INCLUDE Platform

Frank van Kesteren

ORGANISATION: INCLUDE Secretariat & The Broker
TITLE: Knowledge Manager
WEBSITE: http://www.theb...

Frank is a Knowledge Manager at the INCLUDE Secretariat. He has completed a Research Master and Bachelor in International Development Studies at the University of Amsterdam and Wageningen University and Research Centre respectively. In his MSc-thesis he discussed the impact of globalising food markets on cognitive capacities (i.e. skills and knowledge) of food consumers and the impact of this development for sustainable consumption. Throughout his studies he developed an interest in sociology, science and technology studies, political economy and consumer studies. Frank also works at The Broker on the Migration Trail dossier and previously on the Post-2015 dossier.

back to top
back to top


back to top


Question of the week 18 2016-11-30 11:02:21
In addition, the following study the cost-effectiveness of 48 social protection interventions worldwide, comparing:

- livelihood development programmes

- unconditional cash transfers

- graduation programmes

The duration of assessments impact the outcomes: graduation programmes appear to be least cost-effective in the short term, but more cost-effective when assessed beyond the duration of the programme.

Dear Donald,

Thank you for your reply.
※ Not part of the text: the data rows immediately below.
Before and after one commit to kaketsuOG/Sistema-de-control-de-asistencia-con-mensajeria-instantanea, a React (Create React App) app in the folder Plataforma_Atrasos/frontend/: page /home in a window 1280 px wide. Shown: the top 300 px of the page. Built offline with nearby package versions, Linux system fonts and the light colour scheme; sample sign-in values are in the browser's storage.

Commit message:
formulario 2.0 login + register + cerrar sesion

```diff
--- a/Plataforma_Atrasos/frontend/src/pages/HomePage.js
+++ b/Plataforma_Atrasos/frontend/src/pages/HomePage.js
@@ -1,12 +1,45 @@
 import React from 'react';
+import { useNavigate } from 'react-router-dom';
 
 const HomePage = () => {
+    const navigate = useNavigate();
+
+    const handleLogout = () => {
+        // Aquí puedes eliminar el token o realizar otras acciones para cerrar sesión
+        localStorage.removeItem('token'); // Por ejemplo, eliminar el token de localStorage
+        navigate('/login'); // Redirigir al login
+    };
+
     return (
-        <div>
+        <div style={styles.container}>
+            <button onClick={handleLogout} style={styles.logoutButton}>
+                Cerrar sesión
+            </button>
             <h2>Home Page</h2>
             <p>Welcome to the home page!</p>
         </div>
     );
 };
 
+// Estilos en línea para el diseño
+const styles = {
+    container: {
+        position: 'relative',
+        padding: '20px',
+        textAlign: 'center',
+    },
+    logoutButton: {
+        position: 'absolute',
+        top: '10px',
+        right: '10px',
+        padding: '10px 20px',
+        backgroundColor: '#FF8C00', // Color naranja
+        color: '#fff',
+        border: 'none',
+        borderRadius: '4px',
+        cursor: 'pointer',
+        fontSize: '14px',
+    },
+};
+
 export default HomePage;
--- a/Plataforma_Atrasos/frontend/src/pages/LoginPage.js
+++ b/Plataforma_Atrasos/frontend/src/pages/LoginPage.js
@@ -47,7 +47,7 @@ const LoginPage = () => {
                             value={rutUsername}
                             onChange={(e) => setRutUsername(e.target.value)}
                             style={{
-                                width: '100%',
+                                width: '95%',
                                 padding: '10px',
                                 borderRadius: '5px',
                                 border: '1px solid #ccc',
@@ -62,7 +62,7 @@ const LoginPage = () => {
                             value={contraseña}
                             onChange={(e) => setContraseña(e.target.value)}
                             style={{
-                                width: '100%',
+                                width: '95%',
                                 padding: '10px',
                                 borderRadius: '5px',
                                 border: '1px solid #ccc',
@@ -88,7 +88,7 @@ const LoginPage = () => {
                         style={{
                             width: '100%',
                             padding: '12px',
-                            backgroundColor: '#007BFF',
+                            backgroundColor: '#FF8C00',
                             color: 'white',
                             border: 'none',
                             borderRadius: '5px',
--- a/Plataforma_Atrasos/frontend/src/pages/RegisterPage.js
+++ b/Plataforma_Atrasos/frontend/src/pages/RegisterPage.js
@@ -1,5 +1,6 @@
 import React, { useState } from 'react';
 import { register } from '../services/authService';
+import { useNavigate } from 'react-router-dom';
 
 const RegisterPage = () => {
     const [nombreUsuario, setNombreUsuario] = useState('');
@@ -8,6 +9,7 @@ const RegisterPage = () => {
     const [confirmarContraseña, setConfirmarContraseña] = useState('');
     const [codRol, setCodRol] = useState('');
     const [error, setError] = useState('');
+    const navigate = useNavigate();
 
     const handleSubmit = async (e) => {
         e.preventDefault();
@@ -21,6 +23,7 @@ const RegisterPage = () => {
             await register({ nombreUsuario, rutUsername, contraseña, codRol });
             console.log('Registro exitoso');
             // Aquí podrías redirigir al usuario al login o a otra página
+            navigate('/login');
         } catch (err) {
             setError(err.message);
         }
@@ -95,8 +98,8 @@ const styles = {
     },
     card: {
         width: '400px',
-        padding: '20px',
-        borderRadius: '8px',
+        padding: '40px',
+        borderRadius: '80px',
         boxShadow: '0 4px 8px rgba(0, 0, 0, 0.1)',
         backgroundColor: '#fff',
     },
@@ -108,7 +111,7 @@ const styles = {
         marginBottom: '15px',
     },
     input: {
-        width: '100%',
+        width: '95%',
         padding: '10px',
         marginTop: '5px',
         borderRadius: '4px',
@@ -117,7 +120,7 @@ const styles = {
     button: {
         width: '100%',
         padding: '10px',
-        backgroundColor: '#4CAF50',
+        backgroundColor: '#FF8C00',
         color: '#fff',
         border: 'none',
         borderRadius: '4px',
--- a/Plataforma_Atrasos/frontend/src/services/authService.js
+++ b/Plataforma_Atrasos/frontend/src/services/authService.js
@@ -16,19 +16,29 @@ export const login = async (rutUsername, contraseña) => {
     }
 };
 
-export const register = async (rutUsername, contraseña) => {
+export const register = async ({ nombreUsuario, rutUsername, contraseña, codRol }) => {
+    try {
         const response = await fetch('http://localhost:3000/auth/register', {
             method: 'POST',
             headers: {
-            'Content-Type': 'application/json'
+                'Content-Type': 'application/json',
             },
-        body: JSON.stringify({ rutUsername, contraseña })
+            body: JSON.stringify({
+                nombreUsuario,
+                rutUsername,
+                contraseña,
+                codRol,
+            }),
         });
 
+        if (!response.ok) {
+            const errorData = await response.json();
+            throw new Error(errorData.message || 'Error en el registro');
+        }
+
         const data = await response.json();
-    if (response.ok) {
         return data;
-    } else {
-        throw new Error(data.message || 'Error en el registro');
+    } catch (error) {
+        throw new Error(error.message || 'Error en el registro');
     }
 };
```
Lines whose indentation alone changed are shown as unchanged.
We hope you did not read the conclusions we drew from this panel as one-size-fits-all approaches. In fact, many of the publications we have developed on the key areas to focus on (e.g. women empowerment or improved access to land) note that blueprints for inclusive development do not exist. Inclusive development is inherently a plea for context-specificness. Meanwhile, we do look forward to your view on the relation between the image of agriculture and regional or national economic histories or the difference in need for addressing access to land across the continent.

Best regards,
Frank van Kesteren (INCLUDE secretariat)

Dear Mr. Schuurman,

Thank you for your clear and provocative comment on our one pager series. First, let's clarify that we share in your view that inclusive development does not mean imposing top-down blueprints of development upon beneficiaries. Inclusion of marginalized and vulnerable groups in all stages of the design of policies lies at the core of the difference between development and inclusive development.

Hence, we have attempted to incorporate this in the one pager series. We particularly focused on the role of cooperatives you mentioned. For instance, an overarching recommendation in the inclusive value chains one pager is the focus on new or improved cooperatives for women and youth, as the advantages of cooperative organizations are manifold: their results may be tangible in the form of obtained credit or land, but can also lead to an improved dialogue with peers, employers or political decision-making bodies. Yet, cooperatives are no magic charm in themselves yet, as invitations to the social and political dialogue do not empower youth and women in themselves yet. Therefore, our one pagers have also adopted a macro-economic focus amongst other things. In our aim to provide the most relevant evidence we welcome any valuable contribution, for instance on ways to assist cooperatives in their self-organization.

Perhaps the one pager 'A policy agenda for inclusive agricultural transformation in Africa' provides more clarity on the issue outlined above. By distinguishing between investments, policy strategies and mainstreaming techniques we stress the equality of importance of for instance a focus on vulnerable and excluded groups and engagement in a balanced social and political dialogue of actors, including the private sector. Making the interventions demand-driven is an explicit recommendation of these, and earlier, one pagers.

Regarding the panel, this is not a matter of not being 'called to the kitchen'. Although I cannot dive into the process of invitation of speakers here explicitly, I can stress that we have attempted to include the actors mentioned by you in this panel. We have indeed focused on farmer's organizations, but not always successfully. Yet, focusing on the organizations themselves, rather than the people representing them, can be misleading. For instance, Ada Osakwe (Agrolay) is foremost an entrepreneurs and job-creator.

It is a key issue for INCLUDE to focus on the inclusion of all stakeholders in the policy agenda discussed by the panel. Therefore, we once again would like to thank you for drawing our attention to this issue. We hope you will follow our live reporting on the panel through Twitter (@INCLUDEplatform) and we welcome any additional valuable comment both during and after the panel discussion.

On behalf of the INCLUDE secretariat,
Frank van Kesteren